Yet the Harper College Fashion Studies department’s annual show, titled “Unmasked: Spirit of the Times,” will unify designers with such disparate inspirations as fashion legends Rei Kawakubo and Gianni Versace, pop star Rihanna and film director Guillermo del Toro, abstract art, the natural world, and more. All of those influences will be on display when the virtual fashion show goes live at 7 p.m. Friday, May 28 on the Fashion Studies homepage.  

“Last year, the masks went up and now things are emerging,” said Nupur Sharma, associate professor and program coordinator for the department. The “Unmasked” theme is “not only in terms of COVID, but look at the political environment with Black Lives Matter. There’s been a shift in the political landscape. This show is about an awakening, a resurgence.”  

Sharma said some students have expressed their political opinions through garments that will be featured in the show. For instance, graduating designer Mariah Molina’s collection ties together the themes of graffiti art and female empowerment. Fellow graduate Jaxon Klein constructed a collection related to her adoption story. Emily Muller, another member of Harper’s class of 2021, combined ideas of natural and personal transformation in her “Ecdysis Collection.” 

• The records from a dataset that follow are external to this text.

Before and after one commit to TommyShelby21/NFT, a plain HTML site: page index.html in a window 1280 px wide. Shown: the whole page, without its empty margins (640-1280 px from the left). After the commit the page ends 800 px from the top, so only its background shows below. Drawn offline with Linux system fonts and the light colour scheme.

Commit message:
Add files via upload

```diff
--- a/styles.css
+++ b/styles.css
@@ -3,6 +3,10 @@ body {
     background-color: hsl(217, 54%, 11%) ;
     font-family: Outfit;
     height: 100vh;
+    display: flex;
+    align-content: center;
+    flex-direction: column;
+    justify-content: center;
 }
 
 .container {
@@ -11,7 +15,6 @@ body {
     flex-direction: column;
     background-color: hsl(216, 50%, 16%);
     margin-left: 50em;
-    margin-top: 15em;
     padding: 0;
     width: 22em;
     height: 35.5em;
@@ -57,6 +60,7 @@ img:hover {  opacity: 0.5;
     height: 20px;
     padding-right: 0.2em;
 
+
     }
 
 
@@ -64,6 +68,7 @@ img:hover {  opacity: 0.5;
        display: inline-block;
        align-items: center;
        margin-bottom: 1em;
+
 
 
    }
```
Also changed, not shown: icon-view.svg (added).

Unmasked Fashion Show Poster“It is based off the shedding of skin because ecdysis is the process of an animal shedding its skin or shedding its fur,” Emily said. “My collection is a combination of acrylic that has been laser cut … combined with soft and pretty fabrics. I wanted this kind of contrast between a hardened exterior and this really soft, almost vulnerable process that we all go through when we experience trauma.” 

Sharma said that 2020’s virtual fashion show was somewhat traumatic for her, other faculty members and students, who did their best to turn the usual, in-person event into a video presentation. She’s much more excited about this year’s show, which serves as a showcase for design students, a capstone project for fashion merchandising students and an assessment for the Fashion Studies department. With more time and better preparation for the 2021 edition, everyone could be more intentional in stitching the show together. 

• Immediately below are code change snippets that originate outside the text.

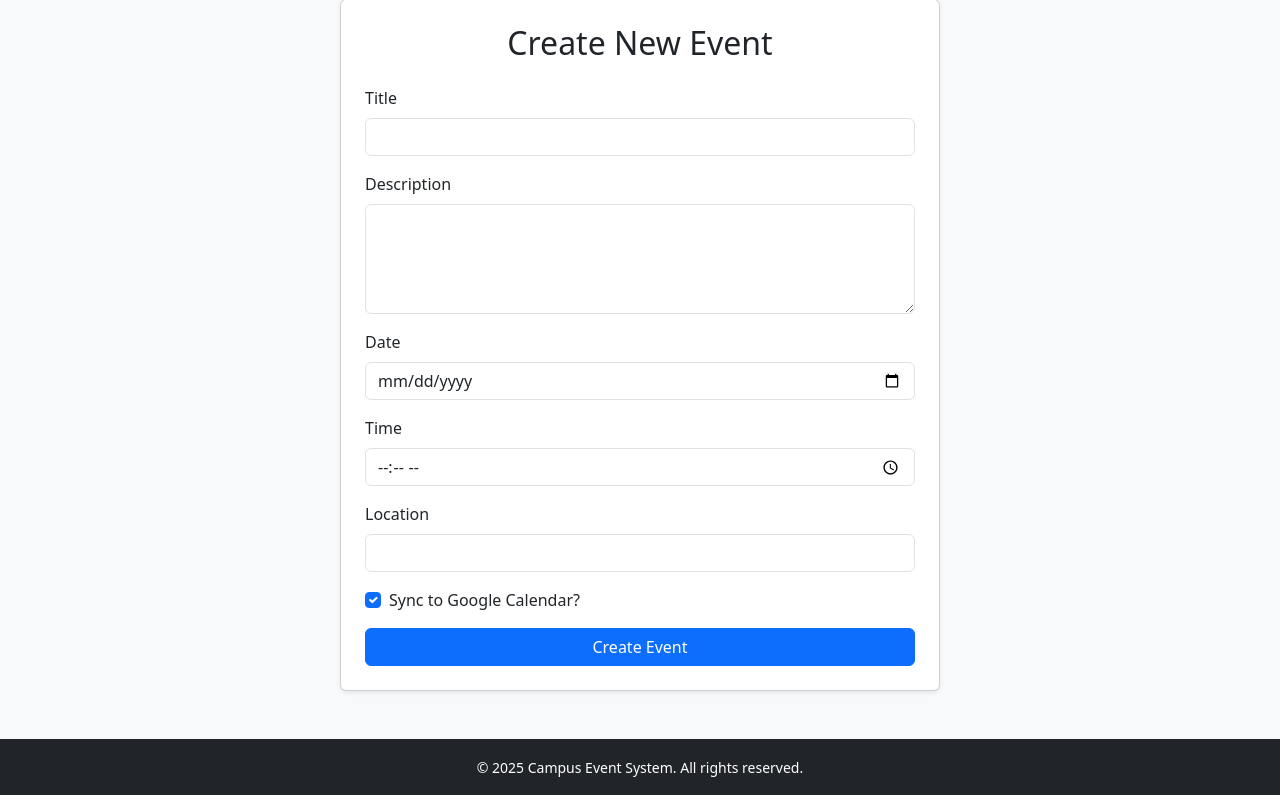
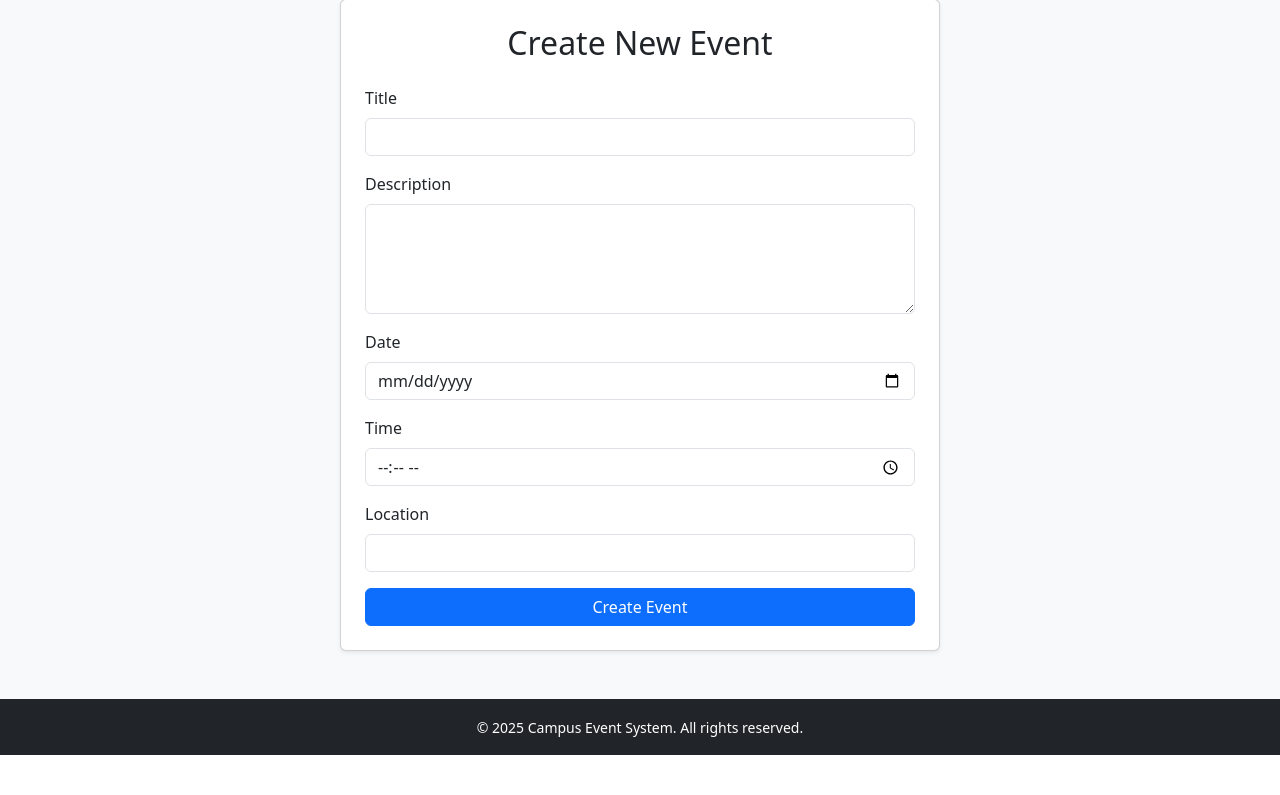
Before and after one commit to rayerds/campus_event, a Django app: page /events/create/ in a window 1280 px wide. Shown: the part 106-901 px from the top of the page. After the commit the page ends 861 px from the top, so only its background shows below. Run offline with Django 5.2, Linux system fonts and the light colour scheme; the visitor is signed in with stand-in values (Sample User, id 1).

Commit message:
Remove Google Calendar sync option from event creation form and tests

```diff
--- a/events/tests.py
+++ b/events/tests.py
@@ -60,8 +60,8 @@ class EventTests(TestCase):
             'description': 'Just a test',
             'date': '2025-03-20',
             'time': '12:00:00',
-            'location': 'Campus Hall',
-            'sync_to_calendar': True
+            'location': 'Campus Hall'
+            # 'sync_to_calendar': True
         }
         response = self.client.post(reverse('create_event'), data=data)
 
@@ -88,7 +88,7 @@ class EventTests(TestCase):
 
         self.assertRedirects(response, reverse('event_detail', args=[event.id]))
 
-
+        # 检查Registration表
         reg = Registration.objects.filter(user=self.user, event=event).first()
         self.assertIsNotNone(reg)
         self.assertEqual(reg.status, 'Registered')
--- a/templates/create_event.html
+++ b/templates/create_event.html
@@ -42,12 +42,12 @@
             </div>
 
             <!-- Google Calendar Sync -->
-            <div class="form-check mb-3">
+            <!-- <div class="form-check mb-3">
                 <input class="form-check-input" type="checkbox" name="sync_to_calendar" id="id_sync_to_calendar" checked>
                 <label class="form-check-label" for="id_sync_to_calendar">
                     Sync to Google Calendar?
                 </label>
-            </div>
+            </div> -->
 
             <!-- submit -->
             <button type="submit" class="btn btn-primary w-100">
```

Harper fashion student Paloma Valdes works on a garment

Paloma Valdes works on her colorful four-piece collection for the Harper College Fashion Studies department's annual fashion show.

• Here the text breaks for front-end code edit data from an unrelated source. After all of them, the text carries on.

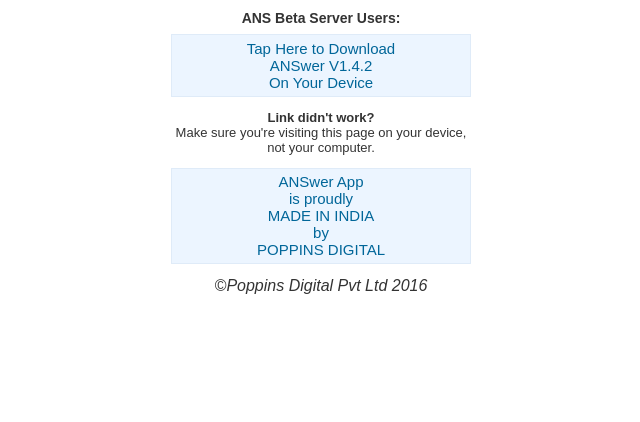
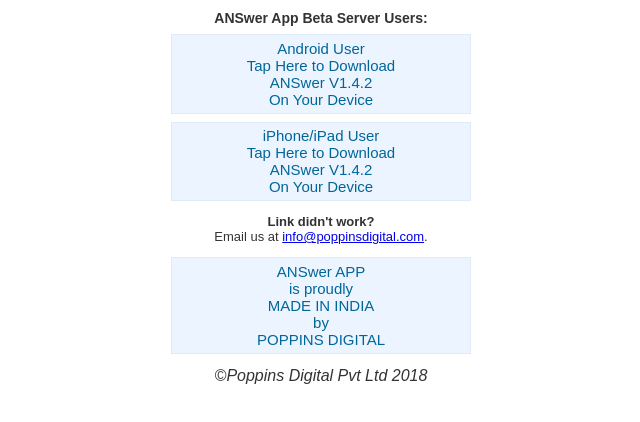
Before and after one commit to Rahul-tj/ANS, a plain HTML site: page indexBetaANSAkash1.html in a window 1280 px wide. Shown: the whole page, without its empty margins (319-959 px from the left). Drawn offline with Linux system fonts and the light colour scheme.

Commit message:
Akash1 updated

```diff
--- a/indexBetaANSAkash1.html
+++ b/indexBetaANSAkash1.html
@@ -16,20 +16,21 @@ p {font-size:13px;}
 
 <div id="container">
 
-<h1>ANS Beta Server Users:</h1>
-
-<div class="link"><a href="itms-services://?action=download-manifest&amp;url=https://dl.dropboxusercontent.com/s/pmvtt1p7m0zfmw2/manifest.plist">Tap Here to Download<br>ANSwer V1.4.2<br>On Your Device</a></div>
+<h1>ANSwer App Beta Server Users:</h1>
+<div class="link"><a target="_blank" href="https://www.dropbox.com/s/p6f1xusrkln90ul/ANSwer-Lite-Beta.apk?dl=1">Android User<br>Tap Here to Download<br>ANSwer V1.4.2<br>On Your Device</a></div>
+<div class="link"><a href="itms-services://?action=download-manifest&amp;url=https://dl.dropboxusercontent.com/s/pmvtt1p7m0zfmw2/manifest.plist">iPhone/iPad User<br>Tap Here to Download<br>ANSwer V1.4.2<br>On Your Device</a></div>
 
 <p><strong>Link didn't work?</strong><br>
-Make sure you're visiting this page on your device, not your computer.</p>
+Email us at <a href="mailto:info@poppinsdigital.com">info@poppinsdigital.com</a>.</p>
 
 
-<div class="link"><a href="ANS.zip">ANSwer App<br>is proudly<br>MADE IN INDIA<br>by<br>POPPINS DIGITAL</a></div>
+
+<div class="link"><a href="ANS.zip">ANSwer APP <br>is proudly <br>MADE IN INDIA <br>by <br>POPPINS DIGITAL</a></div>
 
 <div>
 <p>
 </p><p>
-</p><address>©Poppins Digital Pvt Ltd 2016</address>
+</p><address>©Poppins Digital Pvt Ltd 2018</address>
 </div>
 
 </div>
```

“This time we were able to organize a full photo shoot on campus,” she said. “We had models and everything.” 

Sharma highlights the efforts of adjunct instructor Jeremy Schulz, who photographed the designers and their designs and is producing the show, as well as graphic arts technology student Konstantina Tsonis, who designed the event poster and was awarded $100 for her work being selected. 

In anticipation of the show, fashion design and merchandising students looked forward to their future plans (from pursuing bachelor’s degrees at the School of the Art Institute of Chicago and Columbia College Chicago to opening their own boutiques) and reflected on the support they found at Harper. 

“What I love most about Harper College is the people I have met as well as the instructors,” Mariah said. “It’s super important for me to be around like-minded individuals who share the same creative space as me. It helps boost my confidence in terms of creativity [and] helps me learn about constructive criticism.” 

Other students shared that sense of community. Graduating fashion entrepreneurship student Paige Zielinski said that her classmates helped inspire her artistry. Whether they were galvanized by “Project Runway” at age 9 (like Emily) or began as an engineering or business major before studying fashion (like Karla Bautista or Paloma Valdes), the program’s new graduates discussed their appreciation for the creative encouragement and care of Harper faculty and students. 

“I feel like I’ve really found myself here,” Jaxson said. 

Looking forward to the fashion show while thinking about the challenges of the past 15 months, Sharma focused on the resiliency of Harper’s Fashion Studies community. She is inspired by faculty members’ hard work as well as students’ creativity and perseverance – and she hopes the show’s audience will be too. 

“The garments look beautiful and spectacular. It gives me hope,” Sharma said. “In spite of the hardships, the students have pulled through.” 

Last Updated: 3/14/24